We are fortunate to have two exciting events on our calendar in March.
On Sunday morning, March 19, Miriam Jerris, Rabbi for the Society for Humanistic Judaism, will participate with a panel of local rabbis discussing “The Future of Judaism” at the Jewish Community Day of Learning sponsored by the Jewish Federation of Collier County’s Community Relations Committee. Details for registration appear elsewhere in this newspaper.
Secular Humanistic Judaism, which embraces pluralism, has an important role to play in Jewish continuity. No single belief system or lifestyle can win the allegiance of all Jews. Jewish history is witness to the positive force of diversity. Where diversity and personal freedom exist, there is more Jewish creativity and more opportunity for Jews to find their place within the Jewish people.
A free and open society presents many dilemmas for Jews, but a free and open society breaks down barriers between ethnic and religious groups and mixes people, eliminating old identities and forging new ones. Above all, it creates the “autonomous” individual who refuses to be dictated to by any group. It is apparent most Jews relish this freedom and openness.
As revealed in a recent Pew survey, most Jews do not believe one needs to be “religious” to be Jewish. Younger Jews identify as cultural, and their everyday behavior is strongly secular. The secularization process will continue and expand because it provides personal power, prosperity and options that traditional religious observance cannot create.
Secular Humanistic Judaism serves the Jewish needs of people who want to be Jewish in a fashion meaningful to current times while striving to treat all people with dignity to which they are entitled. Things change so fast we cannot know what will happen in 10 or 20 years, but we can take the energy we devote to useless anxiety over Jewish survival and turn it into guiding Jews to live productive, ethical and culturally Jewish lives in a free society.
On Sunday, March 26, the Havurah hosts Judaic scholar Ellaine Rosen, who has chosen the title “Witness to Goodness” for her presentation that afternoon. We gather in the David G. Willens Community Room at the Federation office (2500 Vanderbilt Beach Road, Suite 2201, Naples) at 1:30 p.m. for “coffee and chat” before the meeting begins promptly at 2:00 p.m. Reservations are required and can be made by contacting Dena Sklaroff at 239.591.0101 or firstname.lastname@example.org.

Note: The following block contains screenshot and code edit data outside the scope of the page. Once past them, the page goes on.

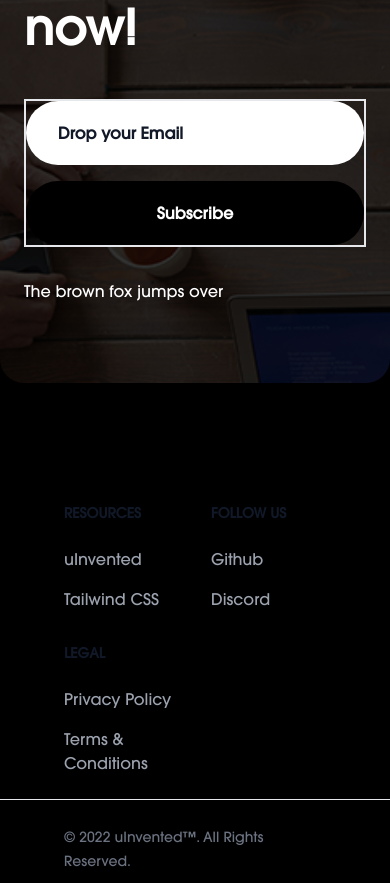
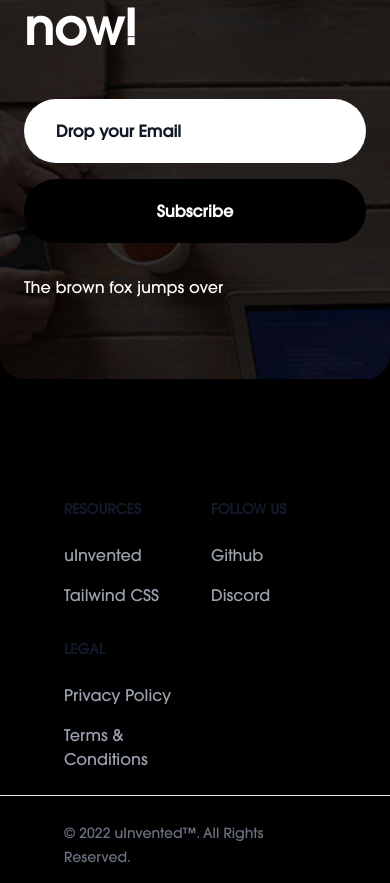
Before and after one commit to inductor69/uInvented, a Next.js app: page / in a window 390 px wide. Shown: the part 7441-8324 px from the top of the page. Built offline with nearby package versions, Linux system fonts and the light colour scheme; a web font is replaced by a local one.

Commit message:
LIGHT FUCK

```diff
--- a/components/Landing/landing.js
+++ b/components/Landing/landing.js
@@ -253,7 +253,7 @@ export default function Landing() {
 
                                 <span className="text-base lg:text-lg text-white font-bold">More news</span>
                                 <h3 className="mt-6 mb-12 text-5xl lg:text-6xl text-white font-bold font-heading">Subscribe now!</h3>
-                                <div className="sm:max-w-md mb-8 sm:flex sm:items-center sm:bg-white border-2 sm:rounded-full">
+                                <div className="sm:max-w-md mb-8 sm:flex sm:items-center sm:bg-white sm:border-2 sm:rounded-full">
                                     <span className="hidden sm:inline-block pl-2 sm:pl-6 lg:pl-10 ">
                                         <svg width="37" height="37" viewbox="0 0 37 37" fill="none" xmlns="http://www.w3.org/2000/svg"><circle cx="18.5" cy="18.5" r="9.5" fill="#1F40FF" fill-opacity="0.15"></circle><circle cx="18.5" cy="18.5" r="18.5" fill="#1F40FF" fill-opacity="0.06"></circle><circle cx="18.5" cy="18.5" r="2.5" fill="#282C36"></circle></svg>
                                     </span>
```
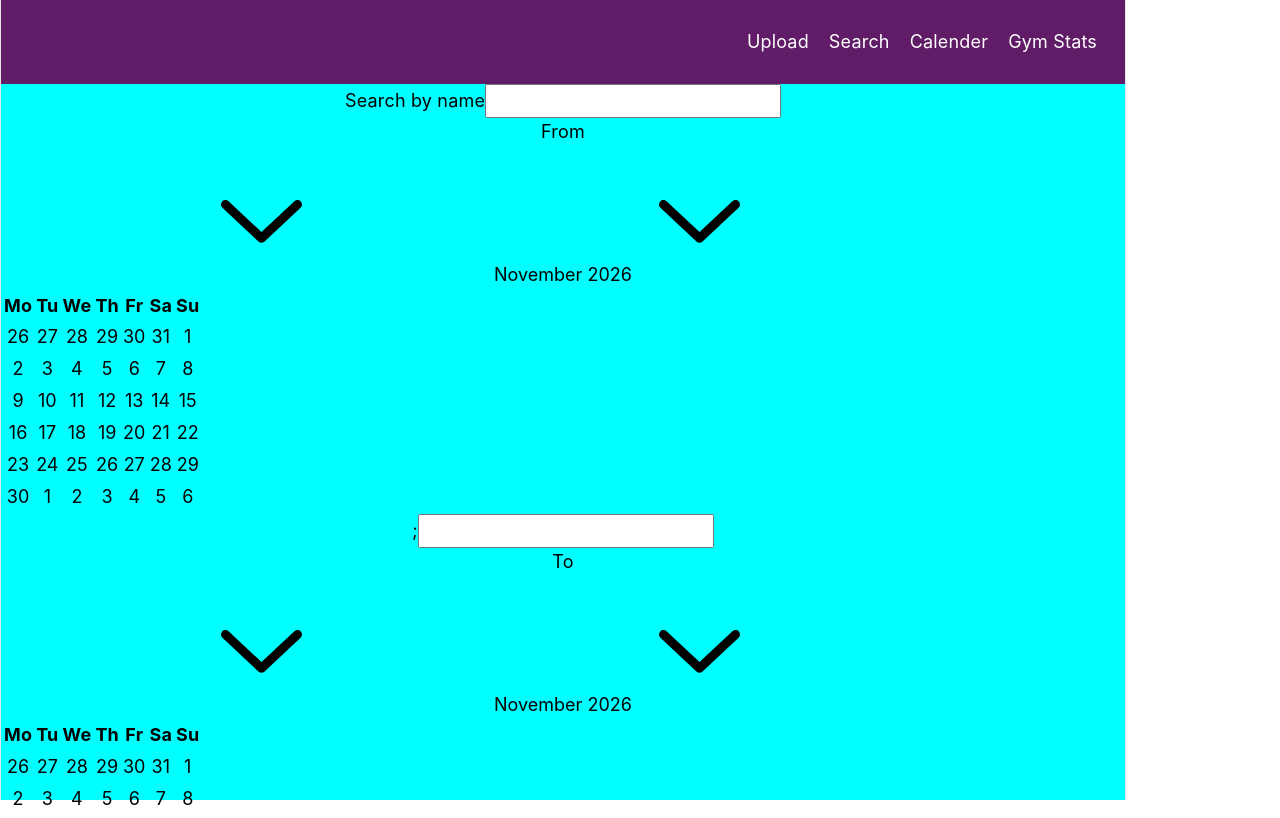
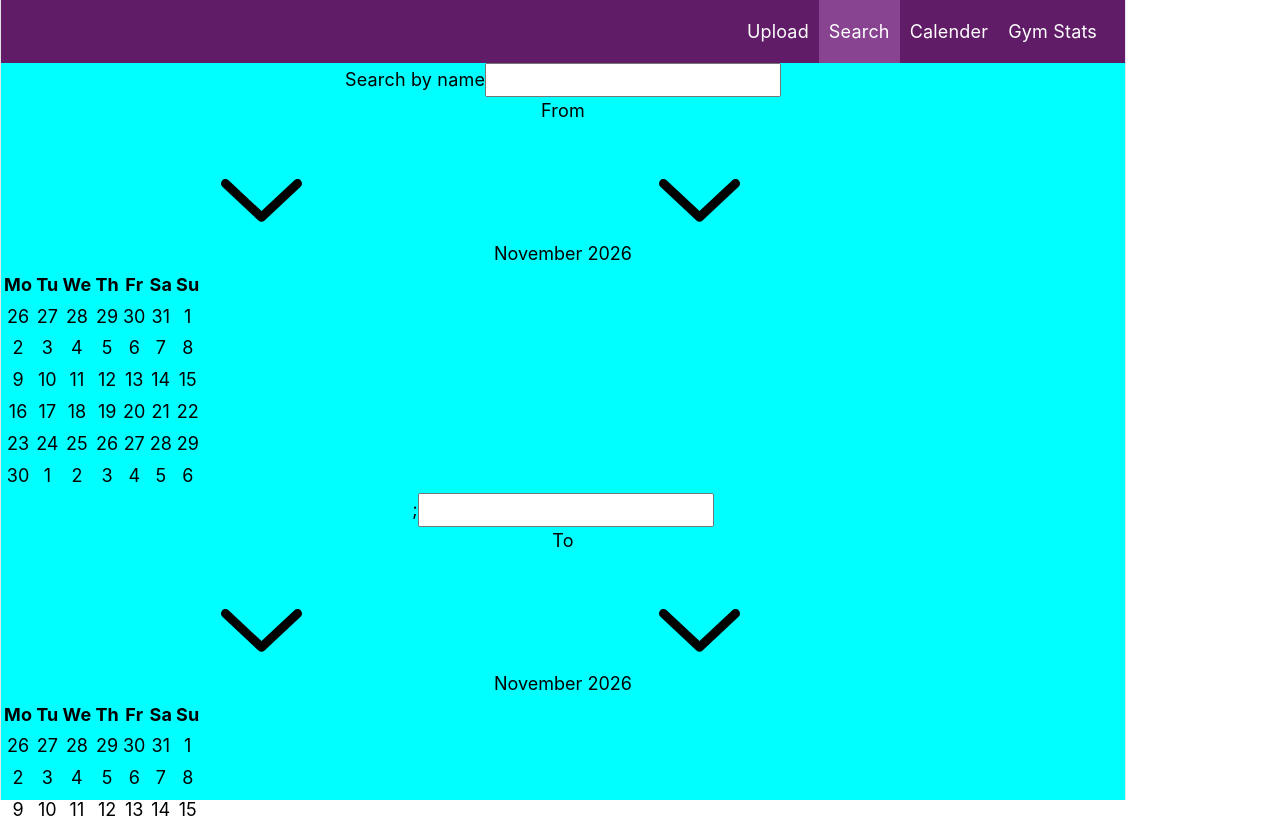
Before and after one commit to chasedye/MDG_Web_App, a Vue app: page /search in a window 1280 px wide. Shown: the top 818 px of the page. Built offline with nearby package versions, Linux system fonts and the light colour scheme.

Commit message:
Add navbar reactivity
 - navabar accurately displays active tab

 - navbar tab buttons have on hover

 - created css colors in app.css

```diff
--- a/src/assets/app.css
+++ b/src/assets/app.css
@@ -5,7 +5,8 @@ html, body, #root {
 
 :root {
   --mdg-dark-purple: #601c67;
-  --mdg-light-purple: #925798;
+  --mdg-light-purple: #884490;
+  --mdg-hover-purple: #925798;
 }
 
 .container {
@@ -18,7 +19,7 @@ html, body, #root {
 .page{
     display: flex;
     flex-direction: column;
-    min-height: 100px;
+    min-height: 100%;
     grid-row: 2;
 }
 
--- a/src/components/NavBar/AdminNavBar.tsx
+++ b/src/components/NavBar/AdminNavBar.tsx
@@ -4,33 +4,21 @@ import styles from "./NavBar.module.css";
 
 const Navbar = () => {
     return (
-        <nav id="NavBar">
-            <div  className={`navbar ${styles.navbar}`} >
-
-                <ul >
-                    <li>
-                        <NavLink to="/upload" className={`${styles['nav-links']}`} >Upload</NavLink>
-                    </li>
-                </ul>
-
-                <ul>
-                    <li>
-                        <NavLink className={`${styles['nav-links']}`} to="/search">Search</NavLink>
-                    </li>
-                </ul>
-
-                <ul >
-                    <li >
-                        <NavLink className={`${styles['nav-links']}`} to="/calendar">Calender</NavLink>
-                    </li>
-                </ul>
-
-                <ul >
-                    <li >
-                        <NavLink className={`${styles['nav-links']}`} to="/stats">Gym Stats</NavLink>
-                    </li>
-                </ul>
-            </div>
+        <nav id="NavBar" >
+            <ul  >
+                <li>
+                    <NavLink className={({isActive}) => isActive ? styles.active : undefined} to="/upload">Upload</NavLink>
+                </li>
+                <li>
+                    <NavLink className={({isActive}) => isActive ? styles.active : undefined} to="/search">Search</NavLink>
+                </li>
+                <li >
+                    <NavLink className={({isActive}) => isActive ? styles.active : undefined} to="/calendar">Calender</NavLink>
+                </li>
+                <li >
+                    <NavLink className={({isActive}) => isActive ? styles.active : undefined} to="/stats">Gym Stats</NavLink>
+                </li>
+            </ul>
         </nav>
     );
 };
--- a/src/components/NavBar/NavBar.module.css
+++ b/src/components/NavBar/NavBar.module.css
@@ -1,27 +1,45 @@
-.navbar {
+.active {
+    background-color: var(--mdg-light-purple);
+}
+
+nav {
     width: 100%;
     flex: 0 0 auto;
     box-sizing: border-box;
     display: flex;
-    align-items: center;
+    align-items: stretch;
     background-color: var(--mdg-dark-purple);
     justify-content: flex-end;
-    padding: 1rem;
+    padding: 0 1rem;
+    min-height: 3.5rem;
 }
 
 nav ul {
     display: flex;
     list-style-type: none;
     margin: 0px;
-    padding: 10px;
+    padding: 0px;
+    align-items: stretch;
 }
 
 nav ul li {
     list-style: none;
+    margin: 0px;
+    padding: 0px;
 }
 
 nav ul li a {
-    display: block;
+    display: flex;
+    align-items: center;
+    height: 100%;
     color: white;
+    margin: 0px;
+    padding-right: 10px;
+    padding-left: 10px;
     text-decoration: none;
 }
+
+
+nav ul li a:not(.active):hover {
+    background-color: var(--mdg-hover-purple);
+}
```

For secular Humanistic Jews, the most reliable power available to resist human cruelty is human power. Rosen’s research has revealed many examples of efforts that would substantiate this conviction.
The Holocaust is not only a story of victims, perpetrators and collaborators; it is also a story of heroes and heroines – both Jews and Gentiles. Some of the heroic exploits and inventive means by which these brave men and women saved tens of thousands of Jewish lives will be discussed.
Both diplomats and ordinary citizens risked their lives and those of their families to save Jews. Some of their stories have been well chronicled but others are not so well known. Movies and books have told some stories of Jewish and Gentile heroes of the Holocaust, but there are many fascinating little-known incidents and miraculous events which our speaker will reveal.
The participation in, or resistance to, the Final Solution by various nations is also a fascinating but poorly understood chapter in the history of the Holocaust. Some nations willingly surrendered their Jews while others stood up to the Nazis.
Overhanging all these stories is the ultimate question: Would you have had the courage to do what these people did?